- The Big Data Dilemma
- Carrying On with Continuity of Operations
- Client Virtualization Solutions
- Data Protection in a Virtual World
- Expert Voices
- Federal Executive Forum
- Federal IT Challenge
- Federal Tech Talk
- Feds in the Cloud
- Health IT: A Policy Change Agent
- Improving Healthcare Outcomes through IT Policy
- IT Innovation in the New Era of Government
- Making Dollars And Sense Out of Data Center Consolidation
- Navigating the Private Cloud
- One Step to the Cloud, Two Steps Toward Innovation
- Path to FDCCI Compliance
- Take Command of Your Mobility Initiative
- Veterans in Private Sector: Making the Transition
Shows & Panels
USNA offers Cyberwarfare 101
Monday - 4/19/2010, 10:30am EDT
Senior Internet Editor
For the vast majority of plebes entering the US Naval Academy's Class of 2015 this summer, there has never been a world without Microsoft.
The Academy is about to test two new courses to develop effective cyber warriors of the future, both by defending and attacking computer systems.
Dean and Provost Andrew Phillips told Federal News Radio the Naval Academy has done well in educating midshipmen in the field of "information dominance, which includes the fields of cyberwarfare and cybersecurity, but where we haven't done as well is in providing all midshipmen, all of our graduates, with a foundation in those areas."
So now all mids, starting in freshman year, will be adding classes in cybersecurity and will have access to summer cyber cruises.
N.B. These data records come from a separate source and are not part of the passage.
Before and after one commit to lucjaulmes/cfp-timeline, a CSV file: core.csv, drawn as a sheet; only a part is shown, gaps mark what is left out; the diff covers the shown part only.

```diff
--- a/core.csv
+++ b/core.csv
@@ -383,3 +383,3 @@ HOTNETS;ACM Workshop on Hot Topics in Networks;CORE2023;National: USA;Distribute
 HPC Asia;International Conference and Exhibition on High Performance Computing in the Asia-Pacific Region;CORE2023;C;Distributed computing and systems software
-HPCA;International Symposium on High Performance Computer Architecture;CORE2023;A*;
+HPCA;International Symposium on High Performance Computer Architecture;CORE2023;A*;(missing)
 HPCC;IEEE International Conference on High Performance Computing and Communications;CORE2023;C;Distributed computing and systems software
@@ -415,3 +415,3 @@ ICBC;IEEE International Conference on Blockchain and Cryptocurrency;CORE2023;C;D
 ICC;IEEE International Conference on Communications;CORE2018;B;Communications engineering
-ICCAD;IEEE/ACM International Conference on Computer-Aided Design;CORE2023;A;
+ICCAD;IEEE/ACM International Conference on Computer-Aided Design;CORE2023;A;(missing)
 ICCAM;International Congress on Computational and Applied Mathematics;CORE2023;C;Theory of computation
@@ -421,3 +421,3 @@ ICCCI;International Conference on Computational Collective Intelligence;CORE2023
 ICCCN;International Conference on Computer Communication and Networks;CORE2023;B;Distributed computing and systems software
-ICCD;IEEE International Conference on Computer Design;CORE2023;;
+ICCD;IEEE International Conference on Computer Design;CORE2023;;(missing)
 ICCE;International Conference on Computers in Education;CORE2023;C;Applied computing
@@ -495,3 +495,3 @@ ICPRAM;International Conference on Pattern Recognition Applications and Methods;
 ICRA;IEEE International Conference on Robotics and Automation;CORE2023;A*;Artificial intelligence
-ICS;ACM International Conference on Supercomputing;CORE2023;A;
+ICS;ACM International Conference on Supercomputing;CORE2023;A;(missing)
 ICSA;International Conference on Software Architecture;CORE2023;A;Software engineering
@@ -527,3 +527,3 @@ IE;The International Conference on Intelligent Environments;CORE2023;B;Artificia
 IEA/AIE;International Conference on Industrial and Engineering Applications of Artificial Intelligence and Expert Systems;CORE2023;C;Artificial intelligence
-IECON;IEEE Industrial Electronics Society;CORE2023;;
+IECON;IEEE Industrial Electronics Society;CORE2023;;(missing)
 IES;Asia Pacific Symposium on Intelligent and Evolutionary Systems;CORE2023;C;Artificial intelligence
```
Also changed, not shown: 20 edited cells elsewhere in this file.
The goal, said Phillips, is "to be able to provide some background for every midshipman regardless of their major."
Typical topics of coursework, said Phillips, would include wireless network technologies and security, password cracking, hacking hardware, techniques used in USB memory sticks or keystroke loggers.
On the non-technical side, topics might include "social engineering and convincing people to give up sensitive information that they might not otherwise do - sort of tricking them into revealing their passwords," said Phillips, and then on to more advanced topics like port scanning techniques and biometrics and digital forensics.
All topics, said Phillips, "one can teach at an elementary level or a fundamental level to any midshipman, regardless of what they actually intend to major in."
Information dominance is an exciting field for the young midshipmen, said Phillips. "It's a new generation of students that we're getting and some come in pretty savvy and others sort of discover this for the first time and then they decide it's something they want to pursue."
The Naval Academy also is starting a new club which will use hands-on activities and contests to increase cyberwarfare awareness for the entire student body.